_Work to be completed_: Copy the records exactly. Include every line.

(Items from a data source)
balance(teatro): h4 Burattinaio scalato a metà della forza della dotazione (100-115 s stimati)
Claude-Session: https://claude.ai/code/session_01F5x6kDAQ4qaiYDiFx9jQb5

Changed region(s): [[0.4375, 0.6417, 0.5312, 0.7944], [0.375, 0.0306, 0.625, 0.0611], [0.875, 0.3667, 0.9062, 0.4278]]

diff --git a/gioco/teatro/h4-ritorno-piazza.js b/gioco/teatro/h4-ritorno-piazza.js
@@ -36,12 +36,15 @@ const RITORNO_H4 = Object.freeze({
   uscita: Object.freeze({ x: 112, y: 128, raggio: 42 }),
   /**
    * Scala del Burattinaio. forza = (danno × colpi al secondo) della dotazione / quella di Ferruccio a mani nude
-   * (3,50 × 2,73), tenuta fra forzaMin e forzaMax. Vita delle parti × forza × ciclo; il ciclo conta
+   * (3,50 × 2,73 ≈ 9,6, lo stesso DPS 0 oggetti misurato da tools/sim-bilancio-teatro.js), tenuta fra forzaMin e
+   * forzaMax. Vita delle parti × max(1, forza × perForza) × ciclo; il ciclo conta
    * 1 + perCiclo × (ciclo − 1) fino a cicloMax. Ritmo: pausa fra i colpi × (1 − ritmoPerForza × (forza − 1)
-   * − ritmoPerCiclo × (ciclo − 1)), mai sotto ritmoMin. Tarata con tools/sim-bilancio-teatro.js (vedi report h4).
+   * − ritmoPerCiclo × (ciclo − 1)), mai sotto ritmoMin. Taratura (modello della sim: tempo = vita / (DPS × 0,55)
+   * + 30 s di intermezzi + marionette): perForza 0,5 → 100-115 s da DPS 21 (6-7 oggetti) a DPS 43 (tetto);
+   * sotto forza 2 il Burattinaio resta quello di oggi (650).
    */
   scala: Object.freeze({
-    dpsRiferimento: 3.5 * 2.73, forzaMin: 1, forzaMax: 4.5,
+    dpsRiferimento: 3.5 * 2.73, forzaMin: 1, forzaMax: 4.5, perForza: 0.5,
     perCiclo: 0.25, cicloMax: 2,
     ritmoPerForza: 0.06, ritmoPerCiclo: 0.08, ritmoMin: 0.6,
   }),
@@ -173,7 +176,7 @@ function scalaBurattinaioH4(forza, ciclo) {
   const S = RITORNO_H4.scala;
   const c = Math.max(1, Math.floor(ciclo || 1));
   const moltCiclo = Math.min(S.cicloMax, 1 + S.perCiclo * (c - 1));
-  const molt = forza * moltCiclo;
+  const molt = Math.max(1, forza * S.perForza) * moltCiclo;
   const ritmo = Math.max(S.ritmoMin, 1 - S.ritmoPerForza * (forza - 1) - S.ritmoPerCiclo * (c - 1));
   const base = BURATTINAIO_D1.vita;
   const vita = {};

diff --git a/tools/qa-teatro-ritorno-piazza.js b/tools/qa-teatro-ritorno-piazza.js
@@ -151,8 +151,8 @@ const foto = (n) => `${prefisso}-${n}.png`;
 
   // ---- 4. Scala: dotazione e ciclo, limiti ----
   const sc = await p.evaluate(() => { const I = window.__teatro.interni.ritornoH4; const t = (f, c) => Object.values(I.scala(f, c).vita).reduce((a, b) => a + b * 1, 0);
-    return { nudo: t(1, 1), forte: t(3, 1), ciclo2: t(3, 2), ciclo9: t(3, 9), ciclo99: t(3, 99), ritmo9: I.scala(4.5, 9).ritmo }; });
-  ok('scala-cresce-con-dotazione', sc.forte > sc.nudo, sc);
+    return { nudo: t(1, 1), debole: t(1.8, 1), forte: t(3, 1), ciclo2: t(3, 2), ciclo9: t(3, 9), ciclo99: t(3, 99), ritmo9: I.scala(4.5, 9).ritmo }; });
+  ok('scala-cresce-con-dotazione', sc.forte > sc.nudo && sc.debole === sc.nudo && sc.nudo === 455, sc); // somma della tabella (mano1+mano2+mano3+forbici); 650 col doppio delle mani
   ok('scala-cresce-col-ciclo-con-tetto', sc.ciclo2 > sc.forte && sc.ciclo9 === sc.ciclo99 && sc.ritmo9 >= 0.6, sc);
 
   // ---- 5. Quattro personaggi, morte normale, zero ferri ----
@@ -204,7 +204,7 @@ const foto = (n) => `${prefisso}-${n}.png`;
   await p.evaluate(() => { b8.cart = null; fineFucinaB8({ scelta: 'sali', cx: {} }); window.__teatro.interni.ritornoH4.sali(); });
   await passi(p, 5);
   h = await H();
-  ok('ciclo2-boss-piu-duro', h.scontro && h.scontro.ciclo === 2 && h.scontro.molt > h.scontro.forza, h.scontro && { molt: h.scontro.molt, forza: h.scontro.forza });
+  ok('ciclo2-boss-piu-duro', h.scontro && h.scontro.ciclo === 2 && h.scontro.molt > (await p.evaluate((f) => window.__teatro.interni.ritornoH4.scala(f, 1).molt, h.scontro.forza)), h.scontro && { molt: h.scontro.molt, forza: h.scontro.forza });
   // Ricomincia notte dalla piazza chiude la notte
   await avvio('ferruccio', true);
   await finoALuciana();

_Task solution_:
balance(teatro): h4 Burattinaio scalato a metà della forza della dotazione (100-115 s stimati)
Claude-Session: https://claude.ai/code/session_01F5x6kDAQ4qaiYDiFx9jQb5

Changed region(s): [[0.4375, 0.6417, 0.5312, 0.7944], [0.375, 0.0306, 0.625, 0.0611], [0.875, 0.3667, 0.9062, 0.4278]]

diff --git a/gioco/teatro/h4-ritorno-piazza.js b/gioco/teatro/h4-ritorno-piazza.js
@@ -36,12 +36,15 @@ const RITORNO_H4 = Object.freeze({
   uscita: Object.freeze({ x: 112, y: 128, raggio: 42 }),
   /**
    * Scala del Burattinaio. forza = (danno × colpi al secondo) della dotazione / quella di Ferruccio a mani nude
-   * (3,50 × 2,73), tenuta fra forzaMin e forzaMax. Vita delle parti × forza × ciclo; il ciclo conta
+   * (3,50 × 2,73 ≈ 9,6, lo stesso DPS 0 oggetti misurato da tools/sim-bilancio-teatro.js), tenuta fra forzaMin e
+   * forzaMax. Vita delle parti × max(1, forza × perForza) × ciclo; il ciclo conta
    * 1 + perCiclo × (ciclo − 1) fino a cicloMax. Ritmo: pausa fra i colpi × (1 − ritmoPerForza × (forza − 1)
-   * − ritmoPerCiclo × (ciclo − 1)), mai sotto ritmoMin. Tarata con tools/sim-bilancio-teatro.js (vedi report h4).
+   * − ritmoPerCiclo × (ciclo − 1)), mai sotto ritmoMin. Taratura (modello della sim: tempo = vita / (DPS × 0,55)
+   * + 30 s di intermezzi + marionette): perForza 0,5 → 100-115 s da DPS 21 (6-7 oggetti) a DPS 43 (tetto);
+   * sotto forza 2 il Burattinaio resta quello di oggi (650).
    */
   scala: Object.freeze({
-    dpsRiferimento: 3.5 * 2.73, forzaMin: 1, forzaMax: 4.5,
+    dpsRiferimento: 3.5 * 2.73, forzaMin: 1, forzaMax: 4.5, perForza: 0.5,
     perCiclo: 0.25, cicloMax: 2,
     ritmoPerForza: 0.06, ritmoPerCiclo: 0.08, ritmoMin: 0.6,
   }),
@@ -173,7 +176,7 @@ function scalaBurattinaioH4(forza, ciclo) {
   const S = RITORNO_H4.scala;
   const c = Math.max(1, Math.floor(ciclo || 1));
   const moltCiclo = Math.min(S.cicloMax, 1 + S.perCiclo * (c - 1));
-  const molt = forza * moltCiclo;
+  const molt = Math.max(1, forza * S.perForza) * moltCiclo;
   const ritmo = Math.max(S.ritmoMin, 1 - S.ritmoPerForza * (forza - 1) - S.ritmoPerCiclo * (c - 1));
   const base = BURATTINAIO_D1.vita;
   const vita = {};

diff --git a/tools/qa-teatro-ritorno-piazza.js b/tools/qa-teatro-ritorno-piazza.js
@@ -151,8 +151,8 @@ const foto = (n) => `${prefisso}-${n}.png`;
 
   // ---- 4. Scala: dotazione e ciclo, limiti ----
   const sc = await p.evaluate(() => { const I = window.__teatro.interni.ritornoH4; const t = (f, c) => Object.values(I.scala(f, c).vita).reduce((a, b) => a + b * 1, 0);
-    return { nudo: t(1, 1), forte: t(3, 1), ciclo2: t(3, 2), ciclo9: t(3, 9), ciclo99: t(3, 99), ritmo9: I.scala(4.5, 9).ritmo }; });
-  ok('scala-cresce-con-dotazione', sc.forte > sc.nudo, sc);
+    return { nudo: t(1, 1), debole: t(1.8, 1), forte: t(3, 1), ciclo2: t(3, 2), ciclo9: t(3, 9), ciclo99: t(3, 99), ritmo9: I.scala(4.5, 9).ritmo }; });
+  ok('scala-cresce-con-dotazione', sc.forte > sc.nudo && sc.debole === sc.nudo && sc.nudo === 455, sc); // somma della tabella (mano1+mano2+mano3+forbici); 650 col doppio delle mani
   ok('scala-cresce-col-ciclo-con-tetto', sc.ciclo2 > sc.forte && sc.ciclo9 === sc.ciclo99 && sc.ritmo9 >= 0.6, sc);
 
   // ---- 5. Quattro personaggi, morte normale, zero ferri ----
@@ -204,7 +204,7 @@ const foto = (n) => `${prefisso}-${n}.png`;
   await p.evaluate(() => { b8.cart = null; fineFucinaB8({ scelta: 'sali', cx: {} }); window.__teatro.interni.ritornoH4.sali(); });
   await passi(p, 5);
   h = await H();
-  ok('ciclo2-boss-piu-duro', h.scontro && h.scontro.ciclo === 2 && h.scontro.molt > h.scontro.forza, h.scontro && { molt: h.scontro.molt, forza: h.scontro.forza });
+  ok('ciclo2-boss-piu-duro', h.scontro && h.scontro.ciclo === 2 && h.scontro.molt > (await p.evaluate((f) => window.__teatro.interni.ritornoH4.scala(f, 1).molt, h.scontro.forza)), h.scontro && { molt: h.scontro.molt, forza: h.scontro.forza });
   // Ricomincia notte dalla piazza chiude la notte
   await avvio('ferruccio', true);
   await finoALuciana();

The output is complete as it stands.